§ What needs to be done
From top to bottom, retype the data exactly, passing over any picture.

### Data section ###

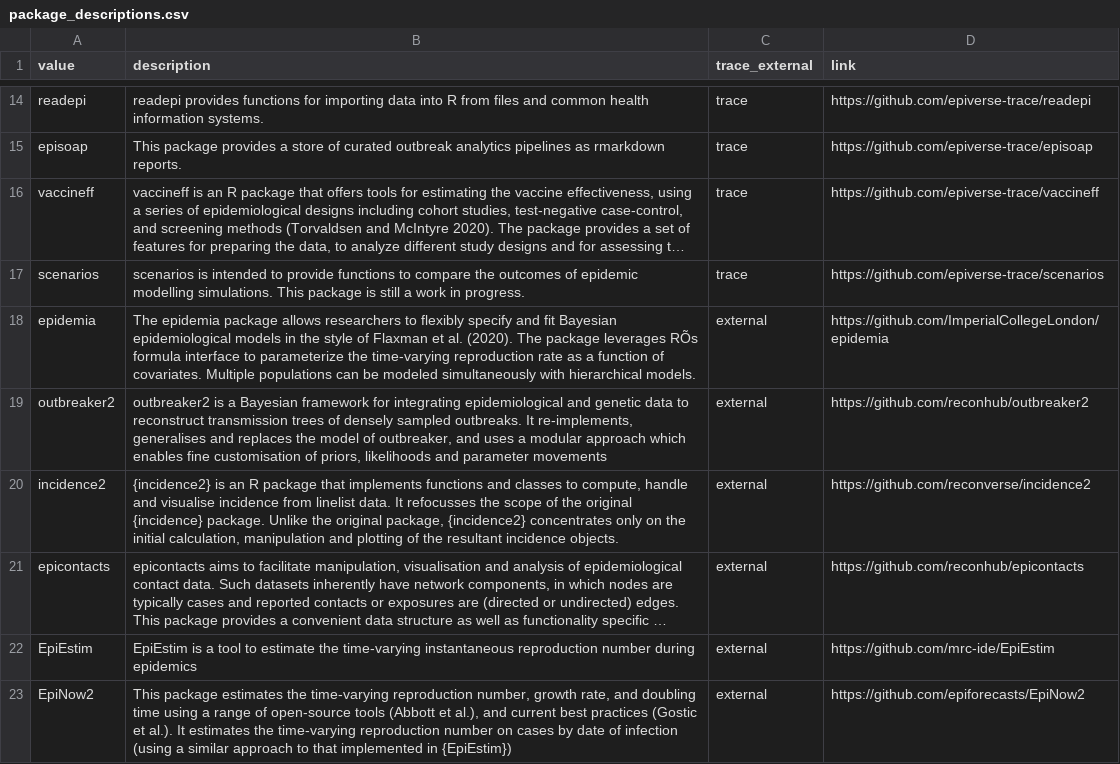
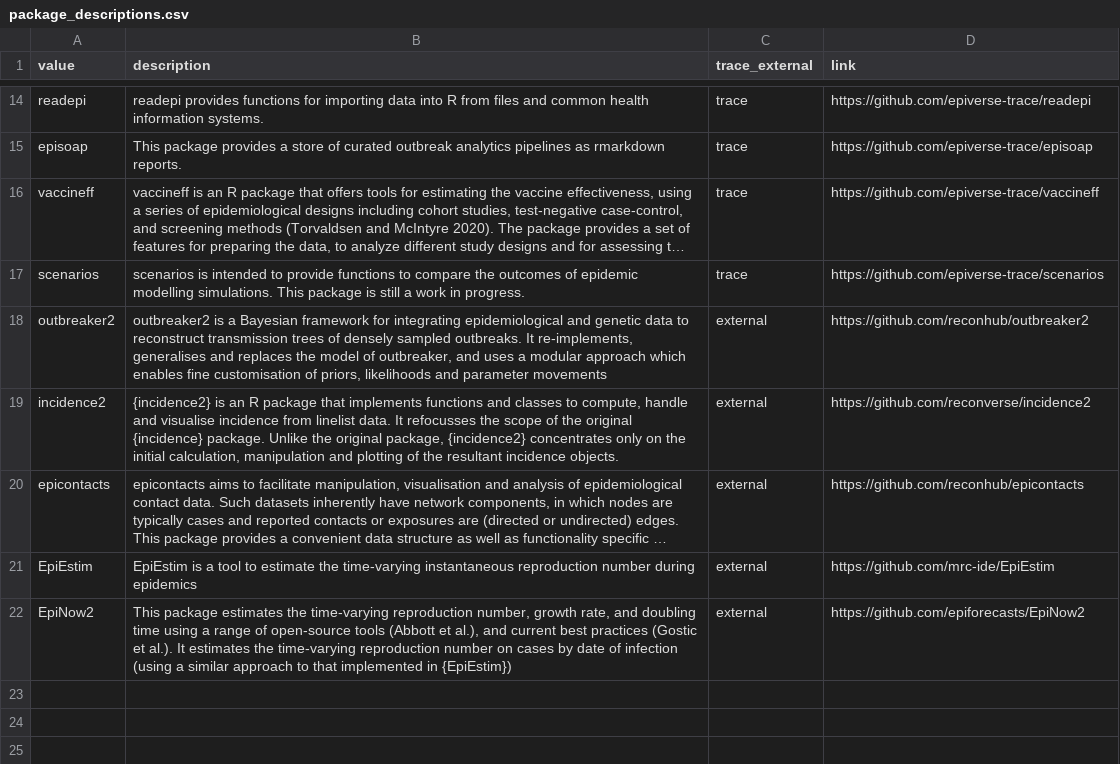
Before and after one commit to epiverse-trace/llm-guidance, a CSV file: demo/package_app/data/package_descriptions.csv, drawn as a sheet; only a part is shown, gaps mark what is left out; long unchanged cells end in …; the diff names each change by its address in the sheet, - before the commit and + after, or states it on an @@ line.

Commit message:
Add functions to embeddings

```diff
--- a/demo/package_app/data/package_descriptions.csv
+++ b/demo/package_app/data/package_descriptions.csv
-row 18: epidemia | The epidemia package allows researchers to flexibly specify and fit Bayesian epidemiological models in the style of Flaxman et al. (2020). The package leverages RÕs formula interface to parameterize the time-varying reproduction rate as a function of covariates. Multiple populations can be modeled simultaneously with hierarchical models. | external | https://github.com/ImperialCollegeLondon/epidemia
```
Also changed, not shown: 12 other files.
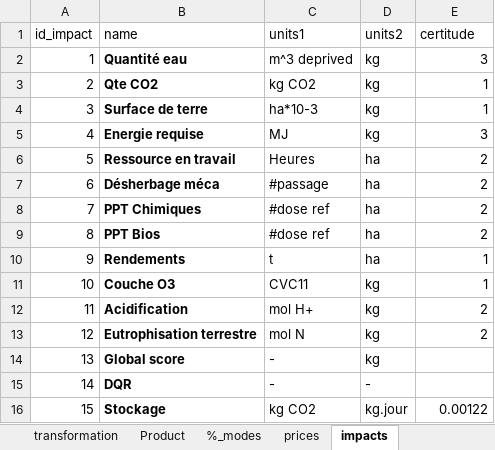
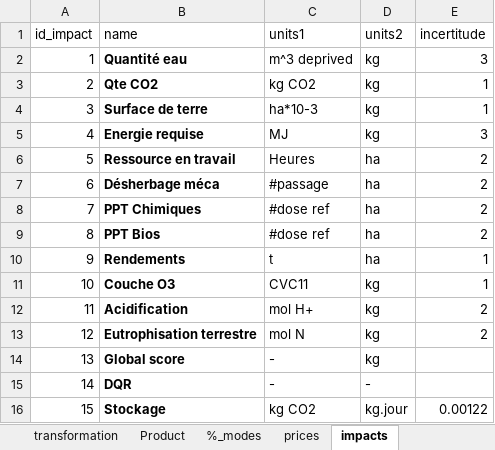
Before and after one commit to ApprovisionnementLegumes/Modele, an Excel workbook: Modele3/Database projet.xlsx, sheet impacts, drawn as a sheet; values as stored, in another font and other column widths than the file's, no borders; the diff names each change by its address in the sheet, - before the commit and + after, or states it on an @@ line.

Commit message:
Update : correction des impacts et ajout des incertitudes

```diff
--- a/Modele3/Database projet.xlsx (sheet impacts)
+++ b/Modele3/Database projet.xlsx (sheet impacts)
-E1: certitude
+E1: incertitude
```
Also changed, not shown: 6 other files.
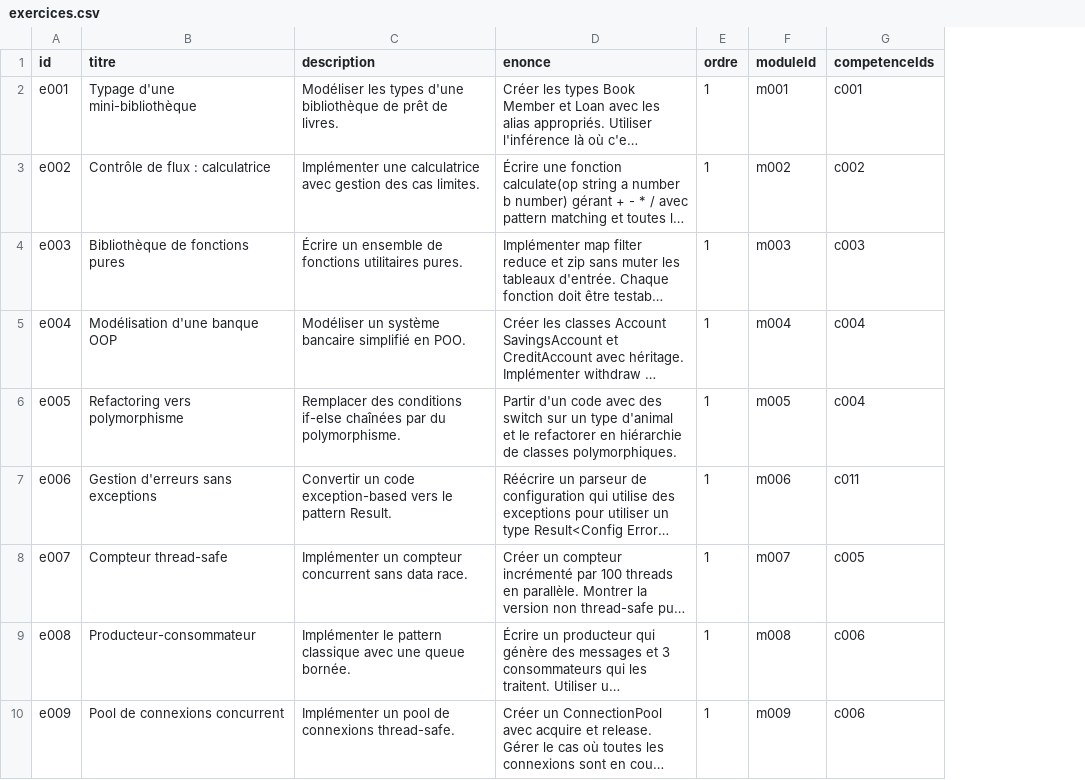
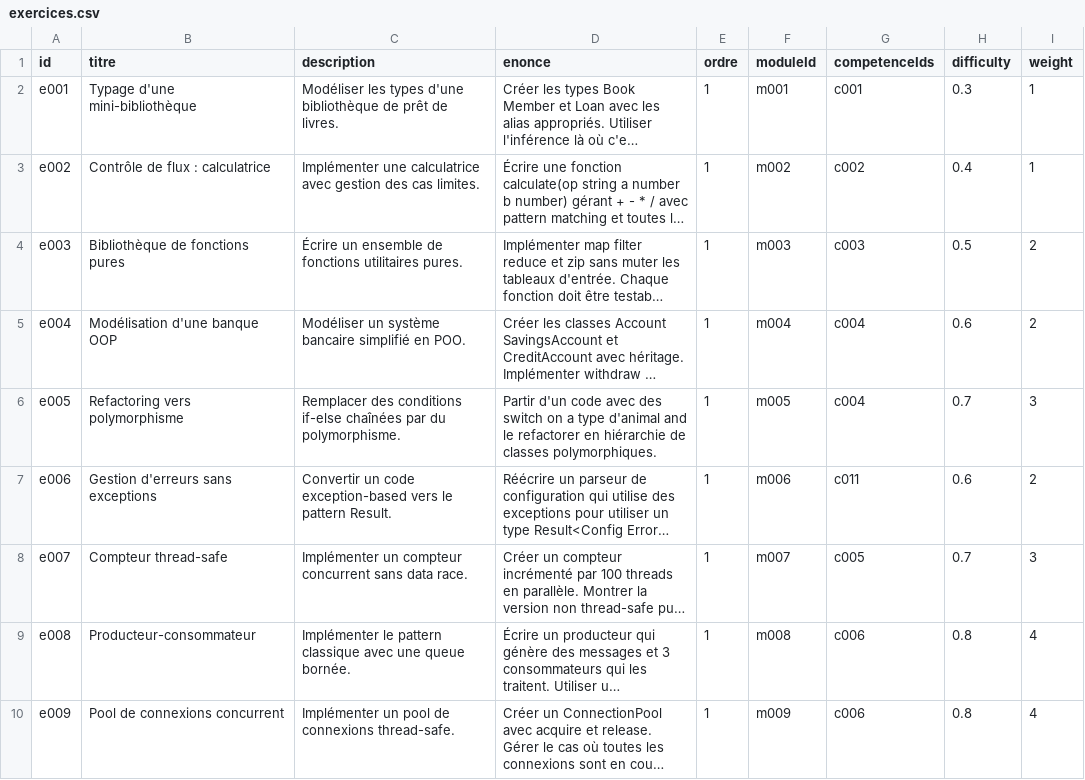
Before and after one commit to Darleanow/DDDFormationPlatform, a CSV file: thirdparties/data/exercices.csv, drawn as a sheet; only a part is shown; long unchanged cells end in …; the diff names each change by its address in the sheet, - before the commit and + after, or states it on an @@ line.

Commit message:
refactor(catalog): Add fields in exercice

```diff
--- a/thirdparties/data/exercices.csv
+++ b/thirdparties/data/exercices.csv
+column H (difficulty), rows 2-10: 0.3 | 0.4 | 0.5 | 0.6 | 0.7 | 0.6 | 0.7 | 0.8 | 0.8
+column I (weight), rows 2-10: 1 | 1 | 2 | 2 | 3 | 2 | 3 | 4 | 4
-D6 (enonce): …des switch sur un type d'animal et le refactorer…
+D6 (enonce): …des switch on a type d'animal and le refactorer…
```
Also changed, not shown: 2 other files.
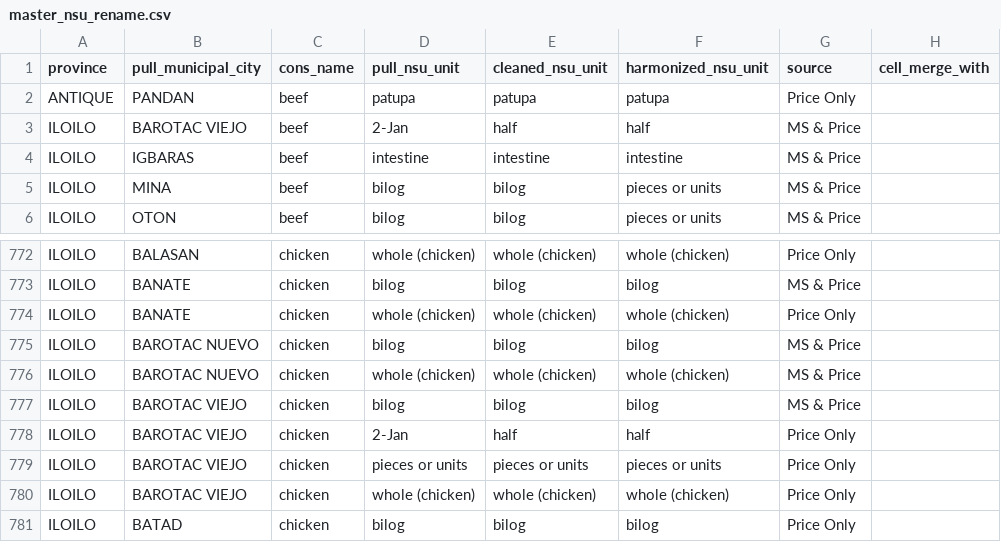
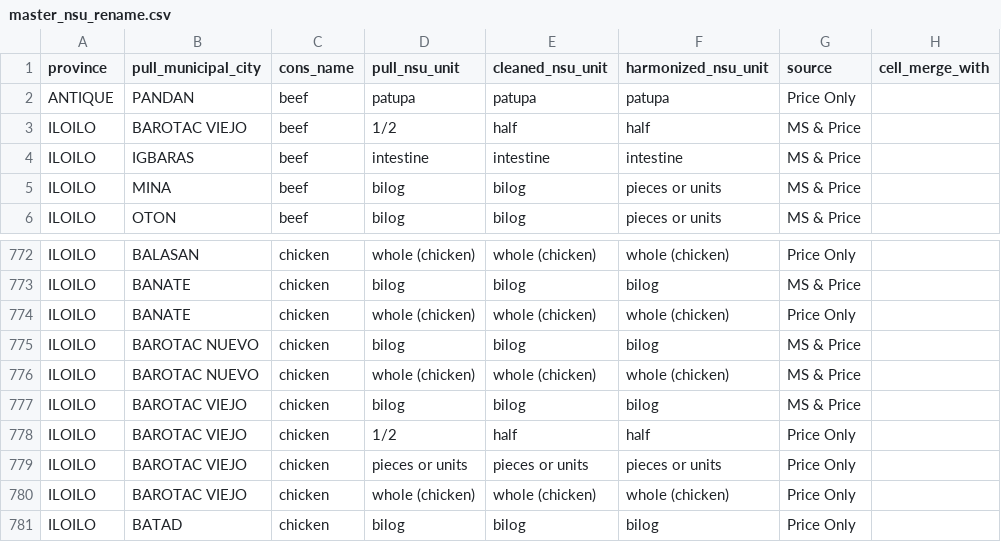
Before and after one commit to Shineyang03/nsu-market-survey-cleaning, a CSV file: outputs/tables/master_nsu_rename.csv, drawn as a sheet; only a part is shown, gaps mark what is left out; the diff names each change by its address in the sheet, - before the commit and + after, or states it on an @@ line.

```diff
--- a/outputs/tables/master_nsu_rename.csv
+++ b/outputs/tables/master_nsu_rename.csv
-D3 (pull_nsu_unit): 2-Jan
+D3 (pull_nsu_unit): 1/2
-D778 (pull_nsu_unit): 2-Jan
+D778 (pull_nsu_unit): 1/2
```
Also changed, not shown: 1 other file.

###

§ Written answer
Before and after one commit to epiverse-trace/llm-guidance, a CSV file: demo/package_app/data/package_descriptions.csv, drawn as a sheet; only a part is shown, gaps mark what is left out; long unchanged cells end in …; the diff names each change by its address in the sheet, - before the commit and + after, or states it on an @@ line.

Commit message:
Add functions to embeddings

```diff
--- a/demo/package_app/data/package_descriptions.csv
+++ b/demo/package_app/data/package_descriptions.csv
-row 18: epidemia | The epidemia package allows researchers to flexibly specify and fit Bayesian epidemiological models in the style of Flaxman et al. (2020). The package leverages RÕs formula interface to parameterize the time-varying reproduction rate as a function of covariates. Multiple populations can be modeled simultaneously with hierarchical models. | external | https://github.com/ImperialCollegeLondon/epidemia
```
Also changed, not shown: 12 other files.
Before and after one commit to ApprovisionnementLegumes/Modele, an Excel workbook: Modele3/Database projet.xlsx, sheet impacts, drawn as a sheet; values as stored, in another font and other column widths than the file's, no borders; the diff names each change by its address in the sheet, - before the commit and + after, or states it on an @@ line.

Commit message:
Update : correction des impacts et ajout des incertitudes

```diff
--- a/Modele3/Database projet.xlsx (sheet impacts)
+++ b/Modele3/Database projet.xlsx (sheet impacts)
-E1: certitude
+E1: incertitude
```
Also changed, not shown: 6 other files.
Before and after one commit to Darleanow/DDDFormationPlatform, a CSV file: thirdparties/data/exercices.csv, drawn as a sheet; only a part is shown; long unchanged cells end in …; the diff names each change by its address in the sheet, - before the commit and + after, or states it on an @@ line.

Commit message:
refactor(catalog): Add fields in exercice

```diff
--- a/thirdparties/data/exercices.csv
+++ b/thirdparties/data/exercices.csv
+column H (difficulty), rows 2-10: 0.3 | 0.4 | 0.5 | 0.6 | 0.7 | 0.6 | 0.7 | 0.8 | 0.8
+column I (weight), rows 2-10: 1 | 1 | 2 | 2 | 3 | 2 | 3 | 4 | 4
-D6 (enonce): …des switch sur un type d'animal et le refactorer…
+D6 (enonce): …des switch on a type d'animal and le refactorer…
```
Also changed, not shown: 2 other files.
Before and after one commit to Shineyang03/nsu-market-survey-cleaning, a CSV file: outputs/tables/master_nsu_rename.csv, drawn as a sheet; only a part is shown, gaps mark what is left out; the diff names each change by its address in the sheet, - before the commit and + after, or states it on an @@ line.

```diff
--- a/outputs/tables/master_nsu_rename.csv
+++ b/outputs/tables/master_nsu_rename.csv
-D3 (pull_nsu_unit): 2-Jan
+D3 (pull_nsu_unit): 1/2
-D778 (pull_nsu_unit): 2-Jan
+D778 (pull_nsu_unit): 1/2
```
Also changed, not shown: 1 other file.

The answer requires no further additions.